▸ Change detection data
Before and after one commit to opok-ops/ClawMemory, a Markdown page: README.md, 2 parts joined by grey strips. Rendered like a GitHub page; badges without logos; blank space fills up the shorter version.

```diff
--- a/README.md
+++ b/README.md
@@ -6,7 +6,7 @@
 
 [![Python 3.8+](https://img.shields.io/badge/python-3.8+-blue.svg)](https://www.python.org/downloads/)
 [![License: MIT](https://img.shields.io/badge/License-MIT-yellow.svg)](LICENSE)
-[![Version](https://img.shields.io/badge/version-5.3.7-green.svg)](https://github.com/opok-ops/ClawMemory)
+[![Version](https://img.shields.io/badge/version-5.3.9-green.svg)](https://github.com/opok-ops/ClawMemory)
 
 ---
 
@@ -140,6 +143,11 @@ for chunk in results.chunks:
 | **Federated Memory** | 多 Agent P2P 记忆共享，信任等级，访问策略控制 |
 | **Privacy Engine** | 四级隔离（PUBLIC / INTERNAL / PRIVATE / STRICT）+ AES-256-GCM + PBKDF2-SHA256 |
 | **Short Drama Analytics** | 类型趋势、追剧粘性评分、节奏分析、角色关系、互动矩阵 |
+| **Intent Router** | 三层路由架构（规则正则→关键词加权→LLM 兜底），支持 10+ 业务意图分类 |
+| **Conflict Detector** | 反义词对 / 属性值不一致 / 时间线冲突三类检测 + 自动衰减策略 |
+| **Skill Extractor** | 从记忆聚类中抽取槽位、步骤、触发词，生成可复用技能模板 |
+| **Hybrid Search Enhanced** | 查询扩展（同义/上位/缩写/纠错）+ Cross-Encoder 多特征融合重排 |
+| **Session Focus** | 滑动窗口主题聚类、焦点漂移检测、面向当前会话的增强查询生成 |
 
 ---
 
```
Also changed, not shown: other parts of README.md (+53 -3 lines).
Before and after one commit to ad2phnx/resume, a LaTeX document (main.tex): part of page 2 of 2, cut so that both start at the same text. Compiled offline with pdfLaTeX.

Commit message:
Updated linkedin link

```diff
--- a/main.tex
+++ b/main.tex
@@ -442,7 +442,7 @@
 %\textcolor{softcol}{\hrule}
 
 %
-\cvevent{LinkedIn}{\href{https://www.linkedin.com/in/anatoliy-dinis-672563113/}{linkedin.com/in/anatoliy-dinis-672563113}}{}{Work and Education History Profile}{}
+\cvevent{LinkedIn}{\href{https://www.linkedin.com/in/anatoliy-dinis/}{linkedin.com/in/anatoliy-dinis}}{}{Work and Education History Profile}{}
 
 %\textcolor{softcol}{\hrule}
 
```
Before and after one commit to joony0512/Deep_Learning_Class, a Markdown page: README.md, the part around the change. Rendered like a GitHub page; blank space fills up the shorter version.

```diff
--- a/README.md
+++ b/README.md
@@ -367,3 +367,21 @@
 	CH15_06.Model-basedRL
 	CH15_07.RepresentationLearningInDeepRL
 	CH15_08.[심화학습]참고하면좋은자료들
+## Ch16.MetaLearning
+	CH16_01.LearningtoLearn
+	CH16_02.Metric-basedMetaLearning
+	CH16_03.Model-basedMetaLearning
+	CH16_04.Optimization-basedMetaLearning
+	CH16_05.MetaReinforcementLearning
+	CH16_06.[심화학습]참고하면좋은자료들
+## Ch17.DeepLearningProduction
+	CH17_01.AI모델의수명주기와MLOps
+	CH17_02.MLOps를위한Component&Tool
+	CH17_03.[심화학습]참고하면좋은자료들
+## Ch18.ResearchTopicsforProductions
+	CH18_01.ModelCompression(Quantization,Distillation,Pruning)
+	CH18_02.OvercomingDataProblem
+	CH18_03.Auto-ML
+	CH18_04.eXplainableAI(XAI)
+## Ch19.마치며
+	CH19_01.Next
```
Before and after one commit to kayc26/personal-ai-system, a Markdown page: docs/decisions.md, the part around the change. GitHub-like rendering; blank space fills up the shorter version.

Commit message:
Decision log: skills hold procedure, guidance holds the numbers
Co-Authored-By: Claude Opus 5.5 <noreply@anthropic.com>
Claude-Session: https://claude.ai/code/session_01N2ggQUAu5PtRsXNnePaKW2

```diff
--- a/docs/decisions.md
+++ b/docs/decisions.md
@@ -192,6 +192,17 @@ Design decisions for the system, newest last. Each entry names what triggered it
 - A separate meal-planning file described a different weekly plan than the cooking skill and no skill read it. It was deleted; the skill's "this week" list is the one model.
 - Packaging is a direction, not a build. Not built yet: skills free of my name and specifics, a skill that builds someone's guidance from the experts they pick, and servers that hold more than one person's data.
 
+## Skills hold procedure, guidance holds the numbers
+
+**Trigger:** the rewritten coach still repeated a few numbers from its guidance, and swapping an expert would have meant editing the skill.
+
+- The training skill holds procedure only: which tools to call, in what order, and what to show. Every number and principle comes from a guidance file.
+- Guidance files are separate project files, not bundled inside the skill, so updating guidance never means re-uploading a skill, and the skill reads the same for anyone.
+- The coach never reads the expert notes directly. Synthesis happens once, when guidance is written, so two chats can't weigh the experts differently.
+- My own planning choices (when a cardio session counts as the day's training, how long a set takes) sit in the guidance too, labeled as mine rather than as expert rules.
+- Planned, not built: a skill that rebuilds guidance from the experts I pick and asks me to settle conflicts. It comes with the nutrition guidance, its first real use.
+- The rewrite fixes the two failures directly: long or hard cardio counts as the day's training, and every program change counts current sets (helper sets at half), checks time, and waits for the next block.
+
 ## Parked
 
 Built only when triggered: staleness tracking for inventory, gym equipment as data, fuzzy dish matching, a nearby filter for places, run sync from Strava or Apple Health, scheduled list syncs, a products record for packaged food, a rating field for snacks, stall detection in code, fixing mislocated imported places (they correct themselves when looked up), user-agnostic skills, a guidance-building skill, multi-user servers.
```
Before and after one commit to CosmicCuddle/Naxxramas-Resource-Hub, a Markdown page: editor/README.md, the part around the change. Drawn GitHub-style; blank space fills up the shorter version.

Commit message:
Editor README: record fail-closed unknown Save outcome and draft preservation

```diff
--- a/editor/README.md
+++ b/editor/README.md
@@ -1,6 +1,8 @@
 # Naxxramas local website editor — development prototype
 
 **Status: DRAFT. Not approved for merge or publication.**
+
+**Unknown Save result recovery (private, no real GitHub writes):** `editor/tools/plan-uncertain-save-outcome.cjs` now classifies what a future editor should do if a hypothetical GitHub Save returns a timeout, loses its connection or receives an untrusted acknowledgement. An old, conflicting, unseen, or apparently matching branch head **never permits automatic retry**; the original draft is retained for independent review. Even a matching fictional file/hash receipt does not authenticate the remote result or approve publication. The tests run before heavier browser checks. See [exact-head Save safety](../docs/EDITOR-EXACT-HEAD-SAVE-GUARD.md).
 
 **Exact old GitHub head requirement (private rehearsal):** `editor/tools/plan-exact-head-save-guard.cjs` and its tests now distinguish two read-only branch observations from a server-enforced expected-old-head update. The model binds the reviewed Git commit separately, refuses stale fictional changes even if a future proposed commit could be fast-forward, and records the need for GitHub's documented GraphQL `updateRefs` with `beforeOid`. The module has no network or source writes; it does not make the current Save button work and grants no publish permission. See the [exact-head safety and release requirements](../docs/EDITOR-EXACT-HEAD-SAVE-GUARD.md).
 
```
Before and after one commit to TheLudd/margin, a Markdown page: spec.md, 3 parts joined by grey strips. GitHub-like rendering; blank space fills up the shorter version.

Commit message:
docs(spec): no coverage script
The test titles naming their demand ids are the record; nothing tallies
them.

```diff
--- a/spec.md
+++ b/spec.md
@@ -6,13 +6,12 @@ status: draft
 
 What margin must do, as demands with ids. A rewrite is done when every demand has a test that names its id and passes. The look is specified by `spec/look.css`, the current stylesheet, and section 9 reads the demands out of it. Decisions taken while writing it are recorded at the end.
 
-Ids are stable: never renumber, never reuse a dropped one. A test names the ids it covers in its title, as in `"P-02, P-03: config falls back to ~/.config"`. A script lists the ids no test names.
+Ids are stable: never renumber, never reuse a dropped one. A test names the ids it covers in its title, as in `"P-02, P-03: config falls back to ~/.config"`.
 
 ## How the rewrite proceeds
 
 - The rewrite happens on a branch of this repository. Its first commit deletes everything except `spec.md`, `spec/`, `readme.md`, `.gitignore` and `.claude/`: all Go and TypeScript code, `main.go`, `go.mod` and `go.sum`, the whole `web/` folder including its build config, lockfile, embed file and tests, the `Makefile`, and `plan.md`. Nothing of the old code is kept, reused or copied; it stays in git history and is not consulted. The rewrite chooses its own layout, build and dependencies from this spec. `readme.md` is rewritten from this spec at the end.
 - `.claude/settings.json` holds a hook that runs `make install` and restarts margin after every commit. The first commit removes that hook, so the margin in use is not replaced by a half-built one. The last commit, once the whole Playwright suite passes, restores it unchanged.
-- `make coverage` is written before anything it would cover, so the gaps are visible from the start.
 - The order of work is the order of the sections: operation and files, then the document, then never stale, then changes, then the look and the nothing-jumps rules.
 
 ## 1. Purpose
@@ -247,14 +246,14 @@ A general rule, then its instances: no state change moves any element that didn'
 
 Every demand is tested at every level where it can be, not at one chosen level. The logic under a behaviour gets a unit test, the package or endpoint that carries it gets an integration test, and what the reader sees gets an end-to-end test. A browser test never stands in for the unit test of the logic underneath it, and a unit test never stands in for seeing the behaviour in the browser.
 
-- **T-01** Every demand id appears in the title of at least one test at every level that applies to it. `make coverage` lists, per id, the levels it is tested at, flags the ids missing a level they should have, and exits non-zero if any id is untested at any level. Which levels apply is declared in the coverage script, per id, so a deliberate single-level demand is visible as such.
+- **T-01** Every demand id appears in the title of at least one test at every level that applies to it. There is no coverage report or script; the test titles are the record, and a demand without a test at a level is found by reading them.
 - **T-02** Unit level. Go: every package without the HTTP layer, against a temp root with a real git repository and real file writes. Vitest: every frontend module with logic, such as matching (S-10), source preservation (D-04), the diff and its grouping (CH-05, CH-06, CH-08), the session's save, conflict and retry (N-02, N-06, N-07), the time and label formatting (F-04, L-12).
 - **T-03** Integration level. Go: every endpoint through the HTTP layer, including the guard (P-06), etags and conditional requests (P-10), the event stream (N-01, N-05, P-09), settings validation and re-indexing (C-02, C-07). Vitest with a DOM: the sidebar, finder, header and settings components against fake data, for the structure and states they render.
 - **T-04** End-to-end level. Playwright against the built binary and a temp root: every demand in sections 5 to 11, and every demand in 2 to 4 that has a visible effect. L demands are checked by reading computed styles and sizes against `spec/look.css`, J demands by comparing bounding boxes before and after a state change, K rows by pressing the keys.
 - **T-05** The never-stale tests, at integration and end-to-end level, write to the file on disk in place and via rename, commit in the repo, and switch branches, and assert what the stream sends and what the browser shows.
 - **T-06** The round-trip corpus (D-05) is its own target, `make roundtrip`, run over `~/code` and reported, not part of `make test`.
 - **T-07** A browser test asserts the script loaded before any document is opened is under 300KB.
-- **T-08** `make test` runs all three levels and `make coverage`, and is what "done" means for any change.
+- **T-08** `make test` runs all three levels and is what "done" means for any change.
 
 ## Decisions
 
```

▸ PROBLEM DESCRIPTION
Show every line from the entries that includes the word "shields".

▸ EXERCISE RESPONSE
 [![Python 3.8+](https://img.shields.io/badge/python-3.8+-blue.svg)](https://www.python.org/downloads/)
 [![License: MIT](https://img.shields.io/badge/License-MIT-yellow.svg)](LICENSE)
-[![Version](https://img.shields.io/badge/version-5.3.7-green.svg)](https://github.com/opok-ops/ClawMemory)
+[![Version](https://img.shields.io/badge/version-5.3.9-green.svg)](https://github.com/opok-ops/ClawMemory)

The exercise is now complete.